A=UCLA Language Materials Project <http://www.lmp.ucla.edu>
B=Center for Applied Linguistics, http://www.lmp.ucla.edu/lmd/cals.htm>
Hahn, Reinhard F. and Ablahat Ibrahim. 1991. Spoken Uyghur. Seattle, Washington: University of Washington Press.
An introduction divided into three parts. Begins with an introduction to the orthography and sound system of the language, including information about Uighur morphophonology and prosody as well as suggestions for optimizing reading skills. Continues with fifteen chapters of language learning material divided into dialogs, grammatical instruction, vocabulary instruction and information about culture and customs of Uighur speakers in China. Provides glossaries, lists of morphemes, and a grammatical sketch in the third section.
Jarring, Gunnar. 1964. An Eastern Turki-English Dialect Dictionary. Lund, Sweden: C.W.K. Gleerup.
Kibirov, S. and Ju. Cunvazo, editors. 1961. Ujgursko-russkij slovar’ Alma-Ata, Kazakh SSR: ???
Dictionary of approximately 16,000 words, with parts of speech indicated and a grammatical sketch.
Nadzip [Nadzhip], Émir N. 1968. Ujgursko-russkij slovar’. Moscow, USSR: Izdatel’stvo “Sovetskaja Enciklopedija”.
Dictionary of approximately 33,000 words. Entries are in Arabic script. Cyrillic provided. Grammatical information occasionally included.
Nadzhip [Nadzip], Émir N. 1971. Modern Uigur. Moscow, USSR: “Nauka” Publishing House, Central Department of Oriental Literature.
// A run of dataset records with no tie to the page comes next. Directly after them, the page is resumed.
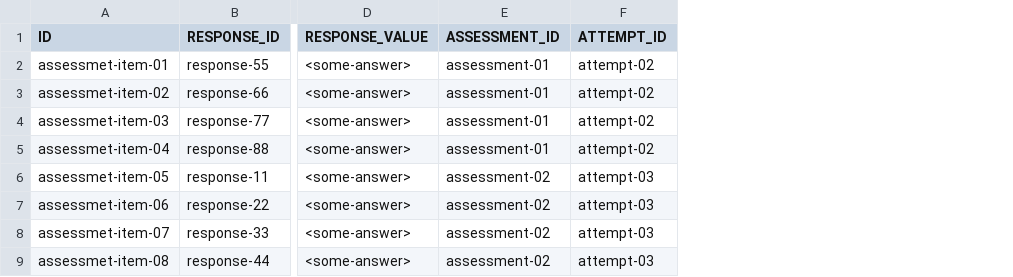
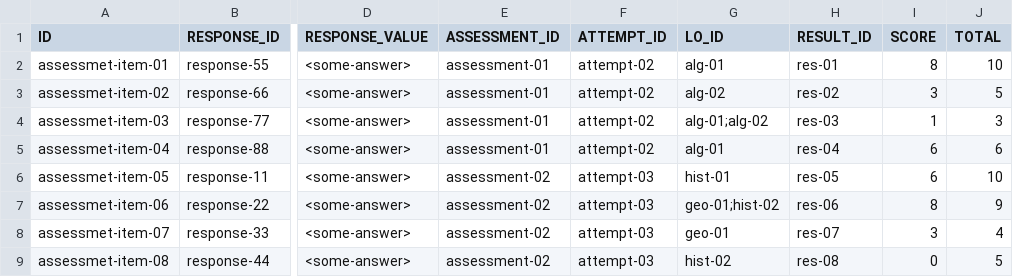
Before and after one commit to facundoj/caliper-poc-data-etl, a CSV file: assessmentitems.csv, drawn as a sheet; only a part is shown, gaps mark what is left out; the diff names each change by its address in the sheet, - before the commit and + after, or states it on an @@ line.

Commit message:
Adding LO and activity score

```diff
--- a/assessmentitems.csv
+++ b/assessmentitems.csv
+column G (LO_ID), rows 2-9: alg-01 | alg-02 | alg-01;alg-02 | alg-01 | hist-01 | geo-01;hist-02 | geo-01 | hist-02
+column H (RESULT_ID), rows 2-9: res-01 | res-02 | res-03 | res-04 | res-05 | res-06 | res-07 | res-08
+column I (SCORE), rows 2-9: 8 | 3 | 1 | 6 | 6 | 8 | 3 | 0
+column J (TOTAL), rows 2-9: 10 | 5 | 3 | 6 | 10 | 9 | 4 | 5
```
Also changed, not shown: 1 other file.
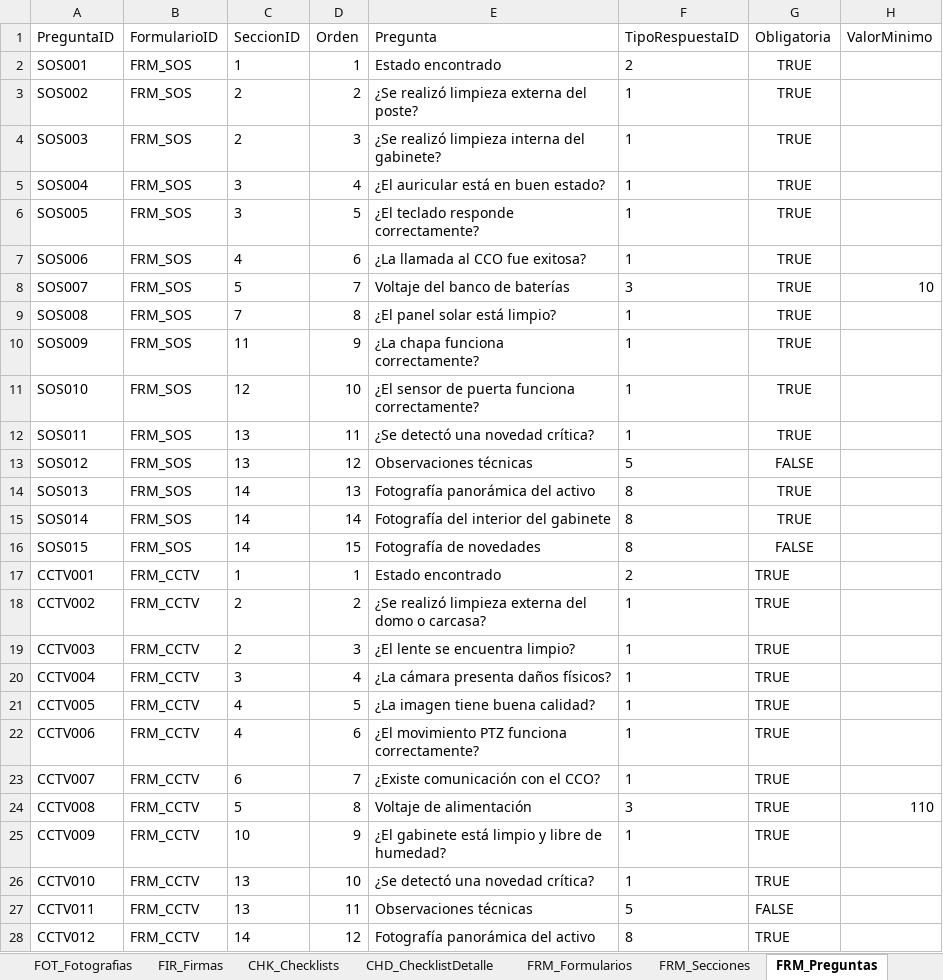
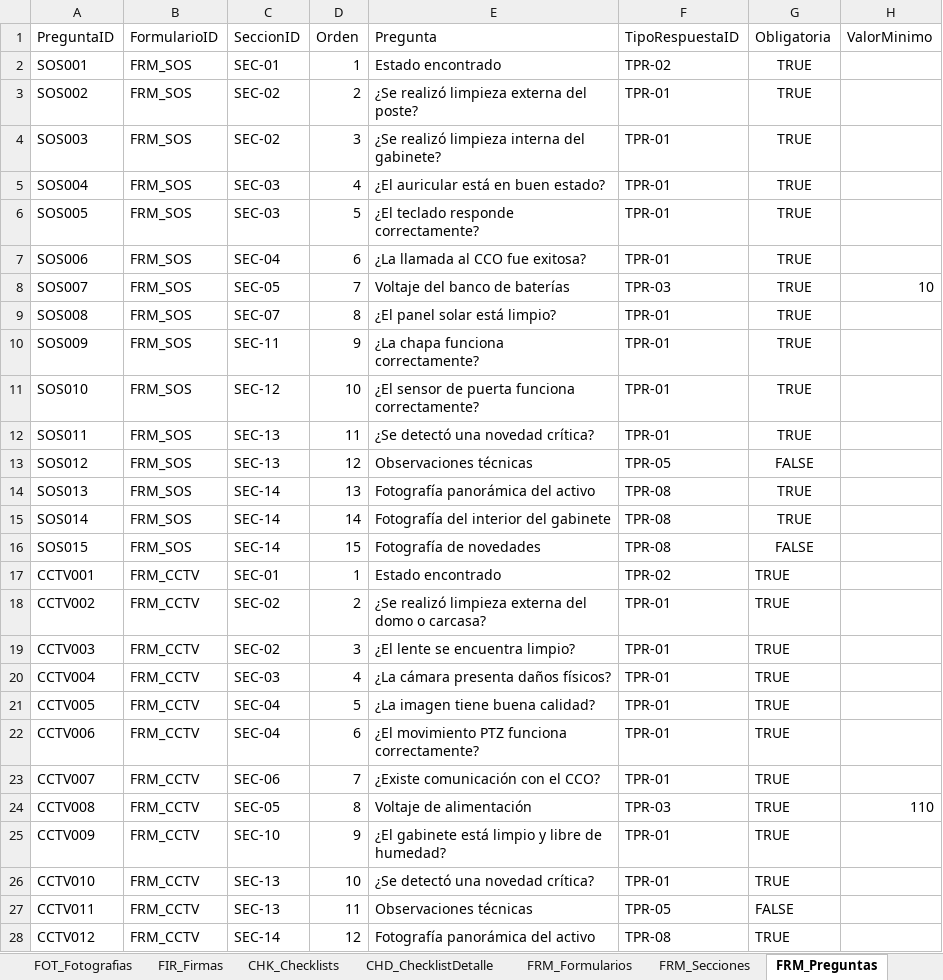
Before and after one commit to dieleoz/SGMC, an Excel workbook: BD/Modelo_Datos_PLANTILLA.xlsx, sheet FRM_Preguntas, drawn as a sheet; only a part is shown; values as stored, in another font and other column widths than the file's, no borders; the diff covers the shown part only; the diff names each change by its address in the sheet, - before the commit and + after, or states it on an @@ line.

```diff
--- a/BD/Modelo_Datos_PLANTILLA.xlsx (sheet FRM_Preguntas)
+++ b/BD/Modelo_Datos_PLANTILLA.xlsx (sheet FRM_Preguntas)
-C2 (SeccionID): 1
+C2 (SeccionID): SEC-01
-F2 (TipoRespuestaID): 2
+F2 (TipoRespuestaID): TPR-02
-C3:C4 (SeccionID): 2
+C3:C4 (SeccionID): SEC-02
-F3:F7 (TipoRespuestaID): 1
+F3:F7 (TipoRespuestaID): TPR-01
-C5:C6 (SeccionID): 3
+C5:C6 (SeccionID): SEC-03
-C7 (SeccionID): 4
+C7 (SeccionID): SEC-04
-C8 (SeccionID): 5
+C8 (SeccionID): SEC-05
-F8 (TipoRespuestaID): 3
+F8 (TipoRespuestaID): TPR-03
-C9 (SeccionID): 7
+C9 (SeccionID): SEC-07
-F9:F12 (TipoRespuestaID): 1
+F9:F12 (TipoRespuestaID): TPR-01
-C10 (SeccionID): 11
+C10 (SeccionID): SEC-11
-C11 (SeccionID): 12
+C11 (SeccionID): SEC-12
-C12:C13 (SeccionID): 13
+C12:C13 (SeccionID): SEC-13
-F13 (TipoRespuestaID): 5
+F13 (TipoRespuestaID): TPR-05
-C14:C16 (SeccionID): 14
+C14:C16 (SeccionID): SEC-14
-F14:F16 (TipoRespuestaID): 8
+F14:F16 (TipoRespuestaID): TPR-08
-C17 (SeccionID): 1
+C17 (SeccionID): SEC-01
-F17 (TipoRespuestaID): 2
+F17 (TipoRespuestaID): TPR-02
-C18:C19 (SeccionID): 2
+C18:C19 (SeccionID): SEC-02
-F18:F23 (TipoRespuestaID): 1
+F18:F23 (TipoRespuestaID): TPR-01
-C20 (SeccionID): 3
+C20 (SeccionID): SEC-03
-C21:C22 (SeccionID): 4
+C21:C22 (SeccionID): SEC-04
-C23 (SeccionID): 6
+C23 (SeccionID): SEC-06
-C24 (SeccionID): 5
+C24 (SeccionID): SEC-05
-F24 (TipoRespuestaID): 3
+F24 (TipoRespuestaID): TPR-03
-C25 (SeccionID): 10
+C25 (SeccionID): SEC-10
-F25:F26 (TipoRespuestaID): 1
+F25:F26 (TipoRespuestaID): TPR-01
-C26:C27 (SeccionID): 13
+C26:C27 (SeccionID): SEC-13
-F27 (TipoRespuestaID): 5
+F27 (TipoRespuestaID): TPR-05
-C28 (SeccionID): 14
+C28 (SeccionID): SEC-14
-F28 (TipoRespuestaID): 8
+F28 (TipoRespuestaID): TPR-08
```
Also changed, not shown: 612 edited cells elsewhere in this sheet, sheet ACT_Activos, sheet SED_Sedes, sheet TIP_TiposActivo, sheet USR_Usuarios, sheet FRM_Secciones, sheet TPR_TiposRespuesta, 10 more sheets, 22 other files.
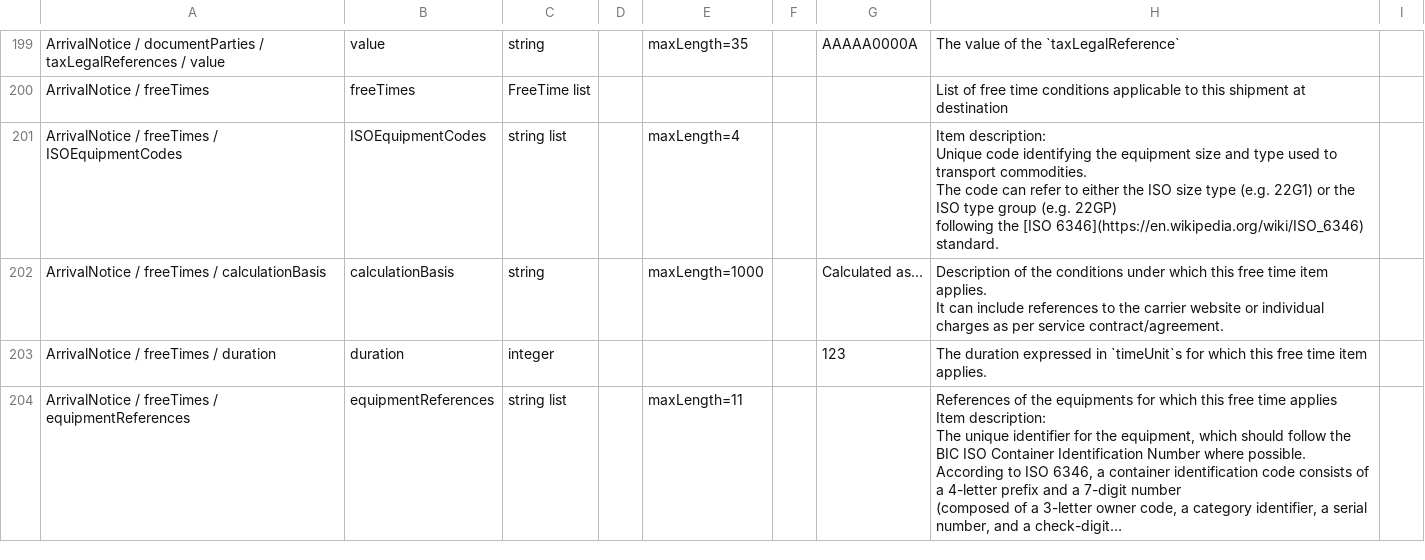
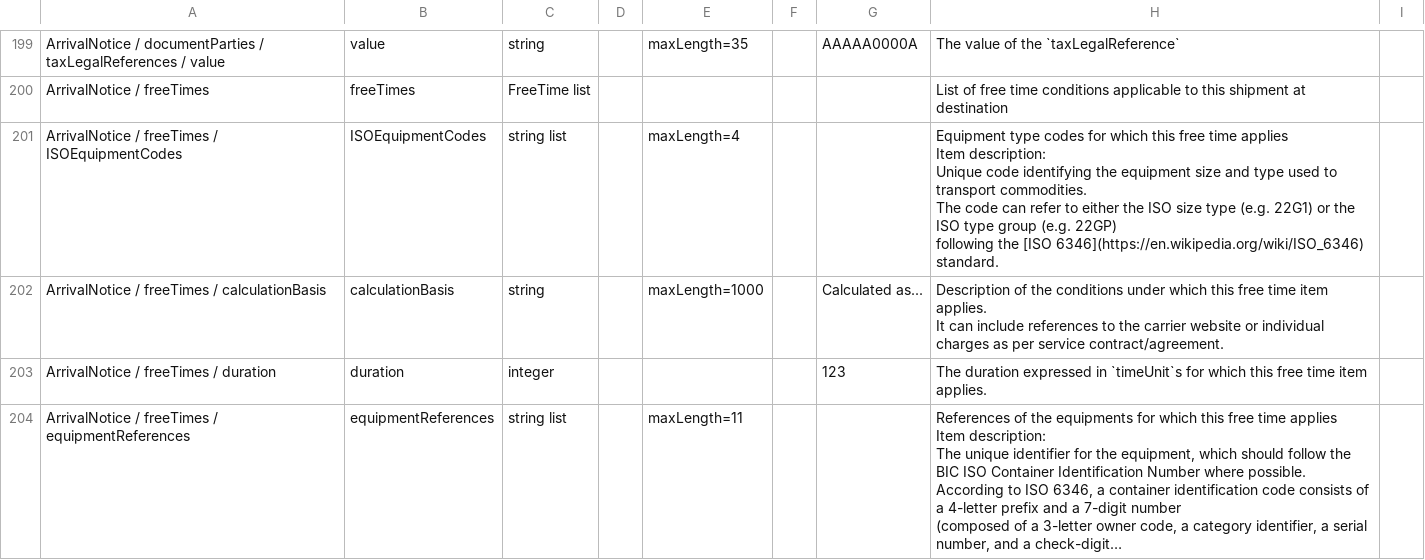
Before and after one commit to dcsaorg/Conformance-Gateway, a CSV file: specifications/generated-resources/standards/an/v100/an-v1.0.0-data-overview-attributes-hierarchical.csv, drawn as a sheet; only a part is shown, gaps mark what is left out; long unchanged cells end in …; ↵ is a line break in a cell; the diff names each change by its address in the sheet, - before the commit and + after, or states it on an @@ line.

Commit message:
AN DO cleanup and missing array description

```diff
--- a/specifications/generated-resources/standards/an/v100/an-v1.0.0-data-overview-attributes-hierarchical.csv
+++ b/specifications/generated-resources/standards/an/v100/an-v1.0.0-data-overview-attributes-hierarchical.csv
-H201: Item description:…
+H201: Equipment type codes for which this free time applies ↵ Item description:…
```
Also changed, not shown: specifications/generated-resources/standards/an/v100/an-v1.0.0-data-overview-attributes-normalized.csv, 3 other files.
The English translation of the author’s 1960 grammar “Sovremennij uigurskij jazyk,” 1960. Includes a general account of the language, with a sample in Arabic script, romanized transcription, and translation with notes.
Pritsak, Omeljan. 1963. Turki (New Uighur) Manual. Cleveland, OH: Microphoto Division, Bell and Howell Co.
Radlov, Vasilii V. 1972. Uigurische Sprachdenkmäler, Materialen. Osnabruck, W. Germany: Biblio-Verlag [1st pub. 1928, Akademie der Wissenschaften der Union der Sozialistschen Soviet Republiken.]
A reader of one hundred and twenty-eight Uighur texts with translations and annotations in Russian or German.
Raquette, Gustaf R. 1927. English-Turki dictionary, based on the dialects of Kashgar and Yarkand. Lund, Sweden: C.W.K. Gleerup.
A 142-page dictionary.
Raximov, T.R., editor. 1956. Russko-ujgurskij slovar’. Moscow, USSR: Gosudarstvennoe Izdatel’stvo Inostrannyx i Nacional’nyx Slovarej.
A dictionary intended primarily as a translation tool for use by Uigur speakers. Contains 30,000 entries from contemporary literary Russian. Uigur entries are given in both the modified Russian script usedin the Soviet Union and in the Arabic script used in the Chinese People’s Republic, with some standardization of spelling in cases where the
Uigur words are often written inconsistently. Parts of speech, illustrative phrases, and examples of usage indicated. A list of geographical names is appended.
Rudelson, Justin Jon. 1998. Central Asia Phrasebook. Oakland, California: Lonely Planet Publications.
A travelers’ phrasebook. See descriptive entry under ‘Pashto’.